FDH Bank yesterday announced the increase of its lending rate to 41.75 percent whereas Malawi Stock Exchange (MSE)—listed National Bank of Malawi (NBM) pegged its rate at 41.75 percent.
This followed increases by Standard Bank whose rate is at 39.5 percent and CDH Investment Bank earlier at 40 percent earlier in the week.
Chancellor College economics professor Ben Kaluwa earlier argued that RBM effectively raised the bank—the rate at which commercial banks borrow from the central bank—by pegging the Lombard rate at 27 percent
But RBM spokesperson Mbane Ngwira told Business News this week that the facility is meant to assist the commercial banks to borrow from the central bank easily.

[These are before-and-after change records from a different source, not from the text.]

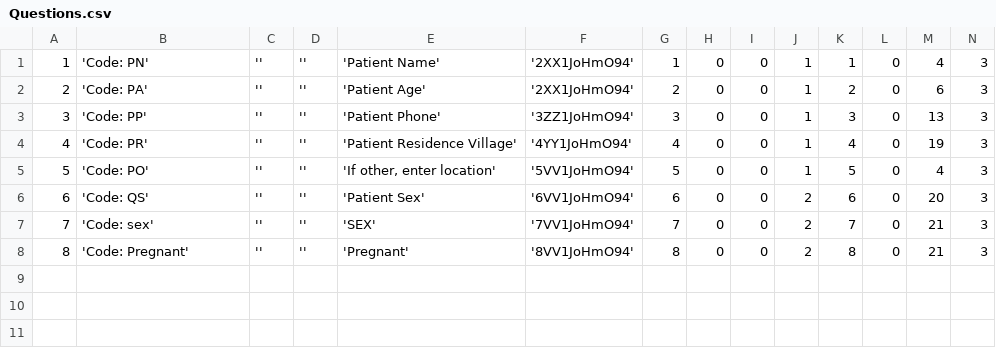
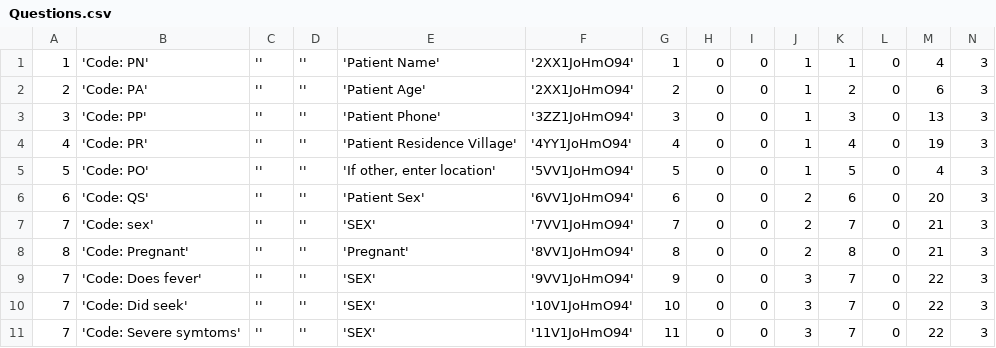
Before and after one commit to EyeSeeTea/pictureapp, a CSV file: app/src/myanmar/assets/Questions.csv, drawn as a sheet; only a part is shown; rows hold the shown columns only; the diff names each change by its address in the sheet, - before the commit and + after, or states it on an @@ line.

Commit message:
Working in switch questions

```diff
--- a/app/src/myanmar/assets/Questions.csv
+++ b/app/src/myanmar/assets/Questions.csv
+row 9: 7 | 'Code: Does fever' | '' | '' | 'SEX' | '9VV1JoHmO94' | 9 | 0 | 0 | 3 | 7 | 0 | 22 | 3
+row 10: 7 | 'Code: Did seek' | '' | '' | 'SEX' | '10V1JoHmO94' | 10 | 0 | 0 | 3 | 7 | 0 | 22 | 3
+row 11: 7 | 'Code: Severe symtoms' | '' | '' | 'SEX' | '11V1JoHmO94' | 11 | 0 | 0 | 3 | 7 | 0 | 22 | 3
```
Also changed, not shown: 7 other files.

He was surprised that commercial banks are raising their interest rates due to the facility which is supposed to bring in discipline on the market.
In December 2012, RBM raised the bank rate to 25 percent from 21 percent which prompted banks to raise their interest rates.
Commercial banks also increased their interest rates in March 2013 due to high Treasury Bills (T-bills) and a liquidity squeeze.
However, mid-last year, the commercial banks reduced their base lending rates after liquidity levels on the market improved.